SIDNEY MARTIN MOTA
 

I think that mentors should be directive when things start to go sideways, but without being too obvious that you are being directive (we could  sugarcoat it a little : )
I don't know if you understand what I am trying to say. It is true that mentors should be taking the leader role but I would try to avoid being TOO directive as much as possible. So I would try to avoid situations leading to mentors being too directive by giving clear instructions, having a fluent dialogue and so on. 


Ravinarayan Chakrakodi
 

I agree with you completely, Elizabeth. Being flexible, giving enough time especially at the initial stages of research and bringing them to track by patting them gently, recognising their efforts and then leading them forward may be worth in mentoring.
Ravi


On Sat, Jan 25, 2020, 01:18 Elizabeth Bekes via Groups.Io <ebekes=yahoo.co.uk@groups.io> wrote:
In actual fact, Ravi, I find it almost entertaining how teachers can behave in a way that they would be most upset about in their own classrooms! I need to ask them to put away their mobiles and gently remind the PhD holder that only one person should be talking at a time... I have to disregard the fact that not everyone gets finished with the set reading and I have to remind myself to send out reminders. But, in all honesty, the more I infantilise them (by scaffolding left, right and centre), the more they behave like children! And, clearly, only I can break this cycle by changing the group dynamics.

This week there have been interesting instances of this when two of the groups needed to design tests to explore vocabulary and critical thinking. Neither of these tasks are straightforward, but I managed to give only rudimentary instructions and keep away, while letting those involved know that I am available, should they need "an extra pair of eyes". Lo and behold, they managed without me, and I'm sure we will discover a lot of interesting things when we look at the data they gathered. It's worth noting though that this was like a pilot or trial run with the main exploration / data gathering not taking place before mid-March. Knowing myself, I would have been a lot more anxious if this week had been the one and only chance of gathering specific data. We have a conference coming up in July, and there is the usual pressure to publish, so the data gathering methods will need to be well thought out and carefully designed.

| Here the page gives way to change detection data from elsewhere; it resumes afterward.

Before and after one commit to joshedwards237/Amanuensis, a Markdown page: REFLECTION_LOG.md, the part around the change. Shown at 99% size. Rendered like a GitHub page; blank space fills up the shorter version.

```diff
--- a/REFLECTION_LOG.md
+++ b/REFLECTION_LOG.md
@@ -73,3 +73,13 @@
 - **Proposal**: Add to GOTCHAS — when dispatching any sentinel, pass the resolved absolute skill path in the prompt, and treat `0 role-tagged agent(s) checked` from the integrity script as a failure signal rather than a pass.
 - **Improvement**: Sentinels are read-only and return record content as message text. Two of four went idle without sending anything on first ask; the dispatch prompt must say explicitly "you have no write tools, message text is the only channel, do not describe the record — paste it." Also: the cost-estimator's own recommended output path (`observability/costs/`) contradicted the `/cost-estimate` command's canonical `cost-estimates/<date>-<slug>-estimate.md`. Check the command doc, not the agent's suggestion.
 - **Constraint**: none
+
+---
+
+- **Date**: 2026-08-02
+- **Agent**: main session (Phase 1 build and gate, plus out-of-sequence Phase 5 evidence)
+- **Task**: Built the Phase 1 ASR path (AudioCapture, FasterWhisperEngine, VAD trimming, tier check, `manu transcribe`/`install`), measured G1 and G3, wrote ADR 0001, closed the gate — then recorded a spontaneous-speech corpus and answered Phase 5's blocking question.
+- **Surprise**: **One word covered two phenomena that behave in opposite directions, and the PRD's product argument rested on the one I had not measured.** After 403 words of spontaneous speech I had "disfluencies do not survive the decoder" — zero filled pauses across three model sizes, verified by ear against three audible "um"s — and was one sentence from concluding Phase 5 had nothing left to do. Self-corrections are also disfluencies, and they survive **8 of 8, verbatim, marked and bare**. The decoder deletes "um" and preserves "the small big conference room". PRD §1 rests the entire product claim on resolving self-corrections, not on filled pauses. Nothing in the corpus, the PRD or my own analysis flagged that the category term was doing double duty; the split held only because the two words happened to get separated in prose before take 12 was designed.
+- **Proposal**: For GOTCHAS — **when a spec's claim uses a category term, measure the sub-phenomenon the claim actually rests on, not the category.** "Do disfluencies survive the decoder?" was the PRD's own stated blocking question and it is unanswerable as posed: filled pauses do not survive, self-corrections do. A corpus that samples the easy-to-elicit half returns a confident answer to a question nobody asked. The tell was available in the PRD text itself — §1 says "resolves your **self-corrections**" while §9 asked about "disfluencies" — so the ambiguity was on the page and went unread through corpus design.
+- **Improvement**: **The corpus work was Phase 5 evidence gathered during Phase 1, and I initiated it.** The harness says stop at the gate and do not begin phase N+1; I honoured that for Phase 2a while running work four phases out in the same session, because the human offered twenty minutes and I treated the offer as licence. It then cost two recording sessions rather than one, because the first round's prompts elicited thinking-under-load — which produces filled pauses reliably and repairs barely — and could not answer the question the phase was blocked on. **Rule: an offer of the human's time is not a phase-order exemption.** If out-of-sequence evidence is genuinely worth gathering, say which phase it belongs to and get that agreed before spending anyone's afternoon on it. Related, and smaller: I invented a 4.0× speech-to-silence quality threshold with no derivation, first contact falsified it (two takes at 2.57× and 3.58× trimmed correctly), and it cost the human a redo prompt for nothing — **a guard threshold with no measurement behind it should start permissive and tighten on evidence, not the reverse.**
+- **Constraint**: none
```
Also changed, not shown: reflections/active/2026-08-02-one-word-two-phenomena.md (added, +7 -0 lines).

Anastasiia Gubarenko
 

 

Hello, Richard, Seden, everyone! 😊 

 

It’s so interesting to read others’ comments and vision here. Thanks for sharing.

 

Directive or not directive?
It’s a good question. Since I don’t mentor exactly teachers right now, I always try to apply all my mentoring skills to my current students.

As my practice shows, some direct feedback, teaching or learning can create mostly counter effects. What I mean here is that we, people, are very fragile creatures, so are our students. Hence some direct instructions or solutions might be too straightforward (though I like straightforward talks without extra beautification), but our students might accept our words too personally and it will prevent them from perceiving our words in the right way. Hence I prefer a  dialogue (as I work 1-to-1 nowadays, even when I used to work offline and had big classes, but at the moment when I had to restore a nice rapport between me and students, I talked to each student individually, trying to understand their ‘pains’ more and it did work out!). The right-built dialogue with concept Questions (here I have to master my skills, of course, you never know which set of Questions will work better with this or that student). Anyway, this process reminds me of a meeting with a psychologist: while answering their Qs, people come to the solutions like on their own with the so-called magical push from a mentor’s side :).

Thank you, Richard, for food for thought. I’m definitely rethinking and systematizing my knowledge at the current moment in terms of Question construction and tailoring them to my teaching-learning situation.

Looking forward to our webinar!
Have a nice Saturday, everyone! 📖